START Dataset

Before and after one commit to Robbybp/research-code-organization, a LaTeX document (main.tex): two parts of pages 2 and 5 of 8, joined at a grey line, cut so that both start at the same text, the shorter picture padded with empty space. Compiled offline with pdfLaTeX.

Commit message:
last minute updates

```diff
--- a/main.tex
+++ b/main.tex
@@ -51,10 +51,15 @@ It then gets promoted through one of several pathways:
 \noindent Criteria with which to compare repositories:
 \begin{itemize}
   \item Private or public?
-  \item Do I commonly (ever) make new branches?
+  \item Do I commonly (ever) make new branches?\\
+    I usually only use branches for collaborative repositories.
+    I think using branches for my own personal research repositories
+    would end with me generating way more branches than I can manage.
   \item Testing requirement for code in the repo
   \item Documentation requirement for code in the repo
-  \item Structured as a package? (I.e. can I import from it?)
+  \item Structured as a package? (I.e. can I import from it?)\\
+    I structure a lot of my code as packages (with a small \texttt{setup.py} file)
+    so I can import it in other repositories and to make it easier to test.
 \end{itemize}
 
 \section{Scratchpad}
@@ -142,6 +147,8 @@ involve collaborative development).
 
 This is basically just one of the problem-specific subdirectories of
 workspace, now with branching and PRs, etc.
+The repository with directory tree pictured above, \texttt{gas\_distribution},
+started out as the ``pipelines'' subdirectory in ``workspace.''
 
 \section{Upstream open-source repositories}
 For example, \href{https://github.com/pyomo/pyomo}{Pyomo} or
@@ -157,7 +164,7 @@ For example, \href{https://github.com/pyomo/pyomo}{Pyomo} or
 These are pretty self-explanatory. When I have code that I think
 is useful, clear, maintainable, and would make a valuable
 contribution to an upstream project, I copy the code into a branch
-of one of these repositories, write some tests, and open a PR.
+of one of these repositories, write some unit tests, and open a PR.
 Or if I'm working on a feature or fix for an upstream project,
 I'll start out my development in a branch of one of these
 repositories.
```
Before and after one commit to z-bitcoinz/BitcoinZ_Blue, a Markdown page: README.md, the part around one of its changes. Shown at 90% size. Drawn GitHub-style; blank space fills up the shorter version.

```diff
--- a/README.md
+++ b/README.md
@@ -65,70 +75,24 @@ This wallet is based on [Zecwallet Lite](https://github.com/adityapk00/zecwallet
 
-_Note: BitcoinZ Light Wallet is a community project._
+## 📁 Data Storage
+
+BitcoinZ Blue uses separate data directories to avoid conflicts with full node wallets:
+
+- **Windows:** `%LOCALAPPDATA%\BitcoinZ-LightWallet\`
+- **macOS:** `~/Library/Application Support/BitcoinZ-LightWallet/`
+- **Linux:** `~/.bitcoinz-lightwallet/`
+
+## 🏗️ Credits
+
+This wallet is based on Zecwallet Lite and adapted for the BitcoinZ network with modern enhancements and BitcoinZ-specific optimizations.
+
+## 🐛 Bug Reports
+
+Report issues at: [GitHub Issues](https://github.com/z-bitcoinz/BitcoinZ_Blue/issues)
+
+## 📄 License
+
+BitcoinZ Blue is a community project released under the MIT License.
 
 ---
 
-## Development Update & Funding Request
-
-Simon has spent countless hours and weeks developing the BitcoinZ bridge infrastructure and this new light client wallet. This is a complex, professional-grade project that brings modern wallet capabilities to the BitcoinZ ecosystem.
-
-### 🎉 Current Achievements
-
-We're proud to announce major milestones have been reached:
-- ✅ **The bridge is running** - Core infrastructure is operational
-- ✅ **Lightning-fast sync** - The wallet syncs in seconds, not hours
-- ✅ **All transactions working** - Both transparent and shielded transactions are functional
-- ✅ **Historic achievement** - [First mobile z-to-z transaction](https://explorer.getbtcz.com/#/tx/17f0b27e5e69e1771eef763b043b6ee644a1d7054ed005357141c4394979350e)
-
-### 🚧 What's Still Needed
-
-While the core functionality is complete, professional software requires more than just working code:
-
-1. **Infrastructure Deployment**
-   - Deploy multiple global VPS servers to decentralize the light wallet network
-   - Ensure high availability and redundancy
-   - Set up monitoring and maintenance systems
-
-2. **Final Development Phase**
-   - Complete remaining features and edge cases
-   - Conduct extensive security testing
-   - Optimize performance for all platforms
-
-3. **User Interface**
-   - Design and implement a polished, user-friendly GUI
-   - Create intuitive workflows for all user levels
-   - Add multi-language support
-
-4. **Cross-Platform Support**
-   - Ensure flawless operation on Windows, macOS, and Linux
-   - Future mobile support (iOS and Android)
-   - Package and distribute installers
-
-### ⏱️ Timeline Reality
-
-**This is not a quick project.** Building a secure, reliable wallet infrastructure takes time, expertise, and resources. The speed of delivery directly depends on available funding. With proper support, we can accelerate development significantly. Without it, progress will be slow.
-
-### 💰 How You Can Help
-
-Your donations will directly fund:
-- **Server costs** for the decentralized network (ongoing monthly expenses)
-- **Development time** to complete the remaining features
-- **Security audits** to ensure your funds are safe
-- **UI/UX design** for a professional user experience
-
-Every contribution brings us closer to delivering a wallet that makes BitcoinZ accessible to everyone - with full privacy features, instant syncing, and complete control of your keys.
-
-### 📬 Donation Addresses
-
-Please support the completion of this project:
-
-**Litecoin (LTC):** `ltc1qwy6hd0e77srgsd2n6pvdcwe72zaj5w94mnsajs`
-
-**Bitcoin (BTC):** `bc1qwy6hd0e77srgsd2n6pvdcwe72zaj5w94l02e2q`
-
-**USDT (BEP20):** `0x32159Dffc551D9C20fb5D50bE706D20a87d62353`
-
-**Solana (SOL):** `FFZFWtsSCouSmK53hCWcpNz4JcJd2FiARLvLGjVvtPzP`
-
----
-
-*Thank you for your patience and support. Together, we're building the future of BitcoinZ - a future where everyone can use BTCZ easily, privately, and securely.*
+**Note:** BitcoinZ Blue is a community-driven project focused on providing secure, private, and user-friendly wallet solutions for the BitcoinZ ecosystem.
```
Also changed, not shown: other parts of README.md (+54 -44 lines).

END Dataset

Copy the entries word for word. Leave nothing out.

*Reply to the task*
Before and after one commit to Robbybp/research-code-organization, a LaTeX document (main.tex): two parts of pages 2 and 5 of 8, joined at a grey line, cut so that both start at the same text, the shorter picture padded with empty space. Compiled offline with pdfLaTeX.

Commit message:
last minute updates

```diff
--- a/main.tex
+++ b/main.tex
@@ -51,10 +51,15 @@ It then gets promoted through one of several pathways:
 \noindent Criteria with which to compare repositories:
 \begin{itemize}
   \item Private or public?
-  \item Do I commonly (ever) make new branches?
+  \item Do I commonly (ever) make new branches?\\
+    I usually only use branches for collaborative repositories.
+    I think using branches for my own personal research repositories
+    would end with me generating way more branches than I can manage.
   \item Testing requirement for code in the repo
   \item Documentation requirement for code in the repo
-  \item Structured as a package? (I.e. can I import from it?)
+  \item Structured as a package? (I.e. can I import from it?)\\
+    I structure a lot of my code as packages (with a small \texttt{setup.py} file)
+    so I can import it in other repositories and to make it easier to test.
 \end{itemize}
 
 \section{Scratchpad}
@@ -142,6 +147,8 @@ involve collaborative development).
 
 This is basically just one of the problem-specific subdirectories of
 workspace, now with branching and PRs, etc.
+The repository with directory tree pictured above, \texttt{gas\_distribution},
+started out as the ``pipelines'' subdirectory in ``workspace.''
 
 \section{Upstream open-source repositories}
 For example, \href{https://github.com/pyomo/pyomo}{Pyomo} or
@@ -157,7 +164,7 @@ For example, \href{https://github.com/pyomo/pyomo}{Pyomo} or
 These are pretty self-explanatory. When I have code that I think
 is useful, clear, maintainable, and would make a valuable
 contribution to an upstream project, I copy the code into a branch
-of one of these repositories, write some tests, and open a PR.
+of one of these repositories, write some unit tests, and open a PR.
 Or if I'm working on a feature or fix for an upstream project,
 I'll start out my development in a branch of one of these
 repositories.
```
Before and after one commit to z-bitcoinz/BitcoinZ_Blue, a Markdown page: README.md, the part around one of its changes. Shown at 90% size. Drawn GitHub-style; blank space fills up the shorter version.

```diff
--- a/README.md
+++ b/README.md
@@ -65,70 +75,24 @@ This wallet is based on [Zecwallet Lite](https://github.com/adityapk00/zecwallet
 
-_Note: BitcoinZ Light Wallet is a community project._
+## 📁 Data Storage
+
+BitcoinZ Blue uses separate data directories to avoid conflicts with full node wallets:
+
+- **Windows:** `%LOCALAPPDATA%\BitcoinZ-LightWallet\`
+- **macOS:** `~/Library/Application Support/BitcoinZ-LightWallet/`
+- **Linux:** `~/.bitcoinz-lightwallet/`
+
+## 🏗️ Credits
+
+This wallet is based on Zecwallet Lite and adapted for the BitcoinZ network with modern enhancements and BitcoinZ-specific optimizations.
+
+## 🐛 Bug Reports
+
+Report issues at: [GitHub Issues](https://github.com/z-bitcoinz/BitcoinZ_Blue/issues)
+
+## 📄 License
+
+BitcoinZ Blue is a community project released under the MIT License.
 
 ---
 
-## Development Update & Funding Request
-
-Simon has spent countless hours and weeks developing the BitcoinZ bridge infrastructure and this new light client wallet. This is a complex, professional-grade project that brings modern wallet capabilities to the BitcoinZ ecosystem.
-
-### 🎉 Current Achievements
-
-We're proud to announce major milestones have been reached:
-- ✅ **The bridge is running** - Core infrastructure is operational
-- ✅ **Lightning-fast sync** - The wallet syncs in seconds, not hours
-- ✅ **All transactions working** - Both transparent and shielded transactions are functional
-- ✅ **Historic achievement** - [First mobile z-to-z transaction](https://explorer.getbtcz.com/#/tx/17f0b27e5e69e1771eef763b043b6ee644a1d7054ed005357141c4394979350e)
-
-### 🚧 What's Still Needed
-
-While the core functionality is complete, professional software requires more than just working code:
-
-1. **Infrastructure Deployment**
-   - Deploy multiple global VPS servers to decentralize the light wallet network
-   - Ensure high availability and redundancy
-   - Set up monitoring and maintenance systems
-
-2. **Final Development Phase**
-   - Complete remaining features and edge cases
-   - Conduct extensive security testing
-   - Optimize performance for all platforms
-
-3. **User Interface**
-   - Design and implement a polished, user-friendly GUI
-   - Create intuitive workflows for all user levels
-   - Add multi-language support
-
-4. **Cross-Platform Support**
-   - Ensure flawless operation on Windows, macOS, and Linux
-   - Future mobile support (iOS and Android)
-   - Package and distribute installers
-
-### ⏱️ Timeline Reality
-
-**This is not a quick project.** Building a secure, reliable wallet infrastructure takes time, expertise, and resources. The speed of delivery directly depends on available funding. With proper support, we can accelerate development significantly. Without it, progress will be slow.
-
-### 💰 How You Can Help
-
-Your donations will directly fund:
-- **Server costs** for the decentralized network (ongoing monthly expenses)
-- **Development time** to complete the remaining features
-- **Security audits** to ensure your funds are safe
-- **UI/UX design** for a professional user experience
-
-Every contribution brings us closer to delivering a wallet that makes BitcoinZ accessible to everyone - with full privacy features, instant syncing, and complete control of your keys.
-
-### 📬 Donation Addresses
-
-Please support the completion of this project:
-
-**Litecoin (LTC):** `ltc1qwy6hd0e77srgsd2n6pvdcwe72zaj5w94mnsajs`
-
-**Bitcoin (BTC):** `bc1qwy6hd0e77srgsd2n6pvdcwe72zaj5w94l02e2q`
-
-**USDT (BEP20):** `0x32159Dffc551D9C20fb5D50bE706D20a87d62353`
-
-**Solana (SOL):** `FFZFWtsSCouSmK53hCWcpNz4JcJd2FiARLvLGjVvtPzP`
-
----
-
-*Thank you for your patience and support. Together, we're building the future of BitcoinZ - a future where everyone can use BTCZ easily, privately, and securely.*
+**Note:** BitcoinZ Blue is a community-driven project focused on providing secure, private, and user-friendly wallet solutions for the BitcoinZ ecosystem.
```
Also changed, not shown: other parts of README.md (+54 -44 lines).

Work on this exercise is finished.